▶ [EXERCISE DATA]
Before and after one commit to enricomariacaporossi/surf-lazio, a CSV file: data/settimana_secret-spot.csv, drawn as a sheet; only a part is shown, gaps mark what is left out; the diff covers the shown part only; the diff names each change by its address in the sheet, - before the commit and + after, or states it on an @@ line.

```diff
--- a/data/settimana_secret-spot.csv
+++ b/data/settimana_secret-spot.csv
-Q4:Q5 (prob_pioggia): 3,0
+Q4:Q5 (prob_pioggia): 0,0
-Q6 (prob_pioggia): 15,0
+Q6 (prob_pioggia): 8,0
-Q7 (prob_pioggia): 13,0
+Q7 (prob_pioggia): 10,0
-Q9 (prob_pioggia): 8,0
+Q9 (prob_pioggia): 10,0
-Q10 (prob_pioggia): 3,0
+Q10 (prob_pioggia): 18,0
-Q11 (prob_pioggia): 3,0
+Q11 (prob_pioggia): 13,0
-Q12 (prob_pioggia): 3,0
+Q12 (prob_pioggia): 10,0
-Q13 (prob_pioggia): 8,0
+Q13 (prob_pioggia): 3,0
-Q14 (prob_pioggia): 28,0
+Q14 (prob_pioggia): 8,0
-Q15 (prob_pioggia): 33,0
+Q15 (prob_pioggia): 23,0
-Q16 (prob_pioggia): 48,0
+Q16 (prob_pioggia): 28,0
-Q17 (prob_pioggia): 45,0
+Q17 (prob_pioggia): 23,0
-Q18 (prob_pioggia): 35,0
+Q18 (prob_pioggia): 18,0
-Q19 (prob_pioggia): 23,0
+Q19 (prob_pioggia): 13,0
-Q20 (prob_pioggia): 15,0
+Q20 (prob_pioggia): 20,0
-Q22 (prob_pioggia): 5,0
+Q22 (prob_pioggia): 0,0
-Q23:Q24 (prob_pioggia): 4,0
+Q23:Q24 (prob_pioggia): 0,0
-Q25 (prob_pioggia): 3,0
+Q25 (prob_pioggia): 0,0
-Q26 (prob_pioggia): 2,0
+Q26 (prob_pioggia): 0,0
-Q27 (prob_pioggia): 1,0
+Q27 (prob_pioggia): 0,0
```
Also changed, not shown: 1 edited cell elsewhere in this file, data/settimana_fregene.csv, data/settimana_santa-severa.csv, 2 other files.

▶ [WHAT YOU SHOULD DO] Return the listing above verbatim.

▶ [WRITTEN SOLUTION]
Before and after one commit to enricomariacaporossi/surf-lazio, a CSV file: data/settimana_secret-spot.csv, drawn as a sheet; only a part is shown, gaps mark what is left out; the diff covers the shown part only; the diff names each change by its address in the sheet, - before the commit and + after, or states it on an @@ line.

```diff
--- a/data/settimana_secret-spot.csv
+++ b/data/settimana_secret-spot.csv
-Q4:Q5 (prob_pioggia): 3,0
+Q4:Q5 (prob_pioggia): 0,0
-Q6 (prob_pioggia): 15,0
+Q6 (prob_pioggia): 8,0
-Q7 (prob_pioggia): 13,0
+Q7 (prob_pioggia): 10,0
-Q9 (prob_pioggia): 8,0
+Q9 (prob_pioggia): 10,0
-Q10 (prob_pioggia): 3,0
+Q10 (prob_pioggia): 18,0
-Q11 (prob_pioggia): 3,0
+Q11 (prob_pioggia): 13,0
-Q12 (prob_pioggia): 3,0
+Q12 (prob_pioggia): 10,0
-Q13 (prob_pioggia): 8,0
+Q13 (prob_pioggia): 3,0
-Q14 (prob_pioggia): 28,0
+Q14 (prob_pioggia): 8,0
-Q15 (prob_pioggia): 33,0
+Q15 (prob_pioggia): 23,0
-Q16 (prob_pioggia): 48,0
+Q16 (prob_pioggia): 28,0
-Q17 (prob_pioggia): 45,0
+Q17 (prob_pioggia): 23,0
-Q18 (prob_pioggia): 35,0
+Q18 (prob_pioggia): 18,0
-Q19 (prob_pioggia): 23,0
+Q19 (prob_pioggia): 13,0
-Q20 (prob_pioggia): 15,0
+Q20 (prob_pioggia): 20,0
-Q22 (prob_pioggia): 5,0
+Q22 (prob_pioggia): 0,0
-Q23:Q24 (prob_pioggia): 4,0
+Q23:Q24 (prob_pioggia): 0,0
-Q25 (prob_pioggia): 3,0
+Q25 (prob_pioggia): 0,0
-Q26 (prob_pioggia): 2,0
+Q26 (prob_pioggia): 0,0
-Q27 (prob_pioggia): 1,0
+Q27 (prob_pioggia): 0,0
```
Also changed, not shown: 1 edited cell elsewhere in this file, data/settimana_fregene.csv, data/settimana_santa-severa.csv, 2 other files.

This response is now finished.